Thank You For Visiting
On October 3, 1786, an entourage of fourteen families known as the McNitt Company paused to camp for the night in present-day Laurel County while traveling from Virginia to Central Kentucky. Only a man, a woman, and a female child survived the massacre, while 24 others died. The site became known as Defeated Camp or McNitt’s Defeat and is now within Levi Jackson Wilderness Road State Park. A stone wall now surrounds the cemetery, where the victims rest in peace.
October 3, 1849, Midway University originally opened as the Kentucky Female Orphan School. With one teacher and sixteen female students, the nine-member Board oversaw the school’s endowment, the building and five acres of land.
Localtonians wish a Happy Birthday to Elizabethtown native Charles Middleton, born in 1874. His film career began at 46 and lasted almost 30 years, his most famous role being the villainous emperor Ming the Merciless in Flash Gordon.
On October 3, 1881, King Kalakaua of Sandwich Islands arrived in Lexington for a three-day visit. Lexington received its 1st foreign sovereign leader, known for his travels around the world. Today the Sandwich Islands are known as Hawaii Islands.
The Squire’ Sketches of Lexington by J. Winston Coleman, Jr.; pg: 61
October 3, 1887, Morehead Normal School (MNS), the noble forerunner of Morehead State University, began classes in a rented house. Phebe Button and her son, Frank, directed activities with help from the Christian Church of Kentucky. MNS was among 25 normal private schools opened in the state between 1870 and 1905. “The light to the mountains” became a public institution in 1922.
October 3, 1908, the lynching of the Walker family took place near Hickman in Fulton County at the hands of about fifty masked Night Riders. David Walker owned a 21 1/2-acre farm where his entire African American family of seven, including four children, died. National newspapers covered the event, and Governor Augustus E. Willson strongly condemned the murders. The governor promised a reward for information leading to the prosecution, to no avail.
October 3, 1911, Bell County Sheriff’s Department, Deputy Oland Collins (21) and Deputy Sam Collins (23) were shot and killed in Lee County, Virginia, as they attempted to serve a warrant on a subject wanted as a witness in a murder trial.
October 3, 1923, Kentucky Department of Corrections, Guard V.B. Mattingly, Guard William Gilbert, and Guard Hodge Cunningham died at the hands of inmates attempting to take over the dining room at the Kentucky State Penitentiary in Eddyville. They found the bodies three days later after the officers stormed the dining facility; the prisoners killed Cunningham during the ensuing standoff, and the other two had committed suicide. Officer Cunningham became the 1st guard at Eddyville to die in the line of duty.

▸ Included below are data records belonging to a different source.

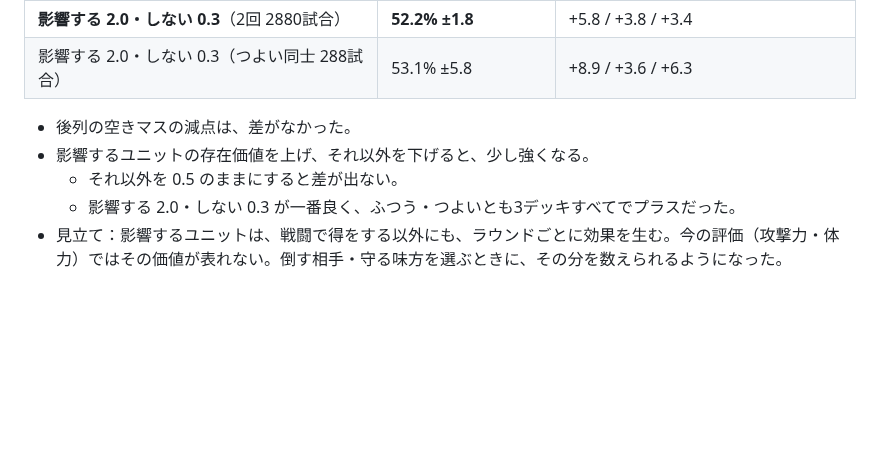
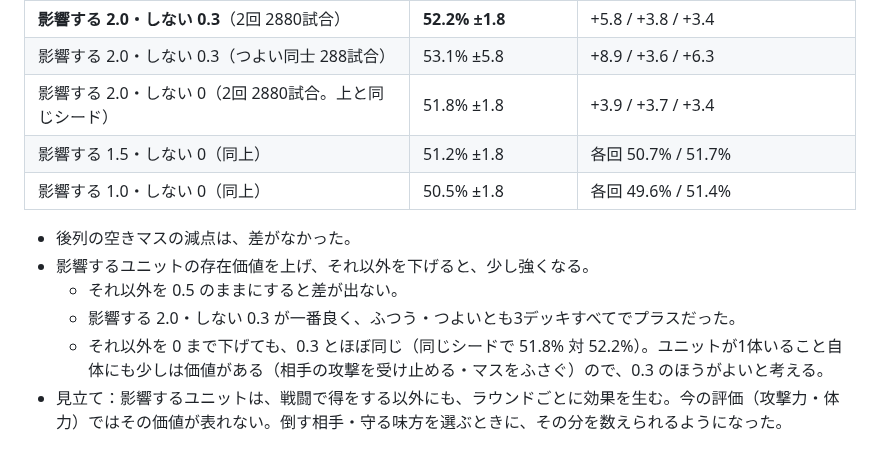
Before and after one commit to tachan51/cardgame, a Markdown page: docs/ai.md, the part around the change. GitHub-like rendering; blank space fills up the shorter version.

Commit message:
docs: 影響しないユニットの存在価値を 0 にした結果を ai.md 15章に追加
Co-Authored-By: Claude Opus 5.5 <noreply@anthropic.com>
Claude-Session: https://claude.ai/code/session_01LreM7QiuATQLJejZtJbjvH

```diff
--- a/docs/ai.md
+++ b/docs/ai.md
@@ -413,9 +413,13 @@ AI 同士で、先手・後手とデッキの組み合わせを入れ替えて
 | 影響する 1.5・しない 0.3（3回 4320試合） | 51.3% ±1.5 | 52.0% / 50.3% / 51.7% |
 | **影響する 2.0・しない 0.3**（2回 2880試合） | **52.2% ±1.8** | +5.8 / +3.8 / +3.4 |
 | 影響する 2.0・しない 0.3（つよい同士 288試合） | 53.1% ±5.8 | +8.9 / +3.6 / +6.3 |
+| 影響する 2.0・しない 0（2回 2880試合。上と同じシード） | 51.8% ±1.8 | +3.9 / +3.7 / +3.4 |
+| 影響する 1.5・しない 0（同上） | 51.2% ±1.8 | 各回 50.7% / 51.7% |
+| 影響する 1.0・しない 0（同上） | 50.5% ±1.8 | 各回 49.6% / 51.4% |
 
 - 後列の空きマスの減点は、差がなかった。
 - 影響するユニットの存在価値を上げ、それ以外を下げると、少し強くなる。
   - それ以外を 0.5 のままにすると差が出ない。
   - 影響する 2.0・しない 0.3 が一番良く、ふつう・つよいとも3デッキすべてでプラスだった。
+  - それ以外を 0 まで下げても、0.3 とほぼ同じ（同じシードで 51.8% 対 52.2%）。ユニットが1体いること自体にも少しは価値がある（相手の攻撃を受け止める・マスをふさぐ）ので、0.3 のほうがよいと考える。
 - 見立て：影響するユニットは、戦闘で得をする以外にも、ラウンドごとに効果を生む。今の評価（攻撃力・体力）ではその価値が表れない。倒す相手・守る味方を選ぶときに、その分を数えられるようになった。
```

October 3, 1923, early in the morning, Eddyville Penitentiary inmates prepared to leave their cells for breakfast when Chester Walters made a mad dash for freedom along with two other inmates. A three-day siege ensued called the Battle of Eddyville, ending with all three prisoners and three guards’ deaths. When it was over, twenty-one-year-old Lillian Walters, Chester’s wife, stood trial for conspiracy and murder, for the life for Officer Hodge Cunningham.
October 3, 1963, Glasgow native and Pulitzer prize winning journalist Arthur Krock quoted a high-ranking government official: The CIA’s growth was ‘likened to a malignancy’ which the ‘very high official was not even sure the White House could control … any longer.’ ‘If the United States ever experiences [an attempted coup to overthrow the Government] it will come from the CIA and not the Pentagon. The agency ‘represents a tremendous power and total unaccountability to anyone. President Kennedy died two weeks later.
October 3, 1986, Breathitt County high school students used handmade “sunscopes” and observed a partial solar eclipse of the sun in Jackson. A group of students from Margaret Gross’s and Hubert Harold’s science classes used a variety of devices to observe the phenomenon.
October 3, 1997, Lyman Tefft Johnson passed away in Louisville. Lyman was an educator and influential role model for racial desegregation in Kentucky. He is best known as the plaintiff, whose successful legal challenge opened UK to African-American students in 1949.
October 3, 2015, N.Y. Met Max Scherzer had a no-hitter going with the score 2-0 when Louisville native Dan Uggla homered for the Nationals. It would be his final visit to the plate in a successful MLB career.
On October 3, 2020, while the president faced “a few critical days” with the coronavirus, the state reported 1,275 positive cases, a new one-day record. Meanwhile, in Frankfort, students met with their teachers outside, with masks, and socially distanced while they picked up paperwork the day before school began.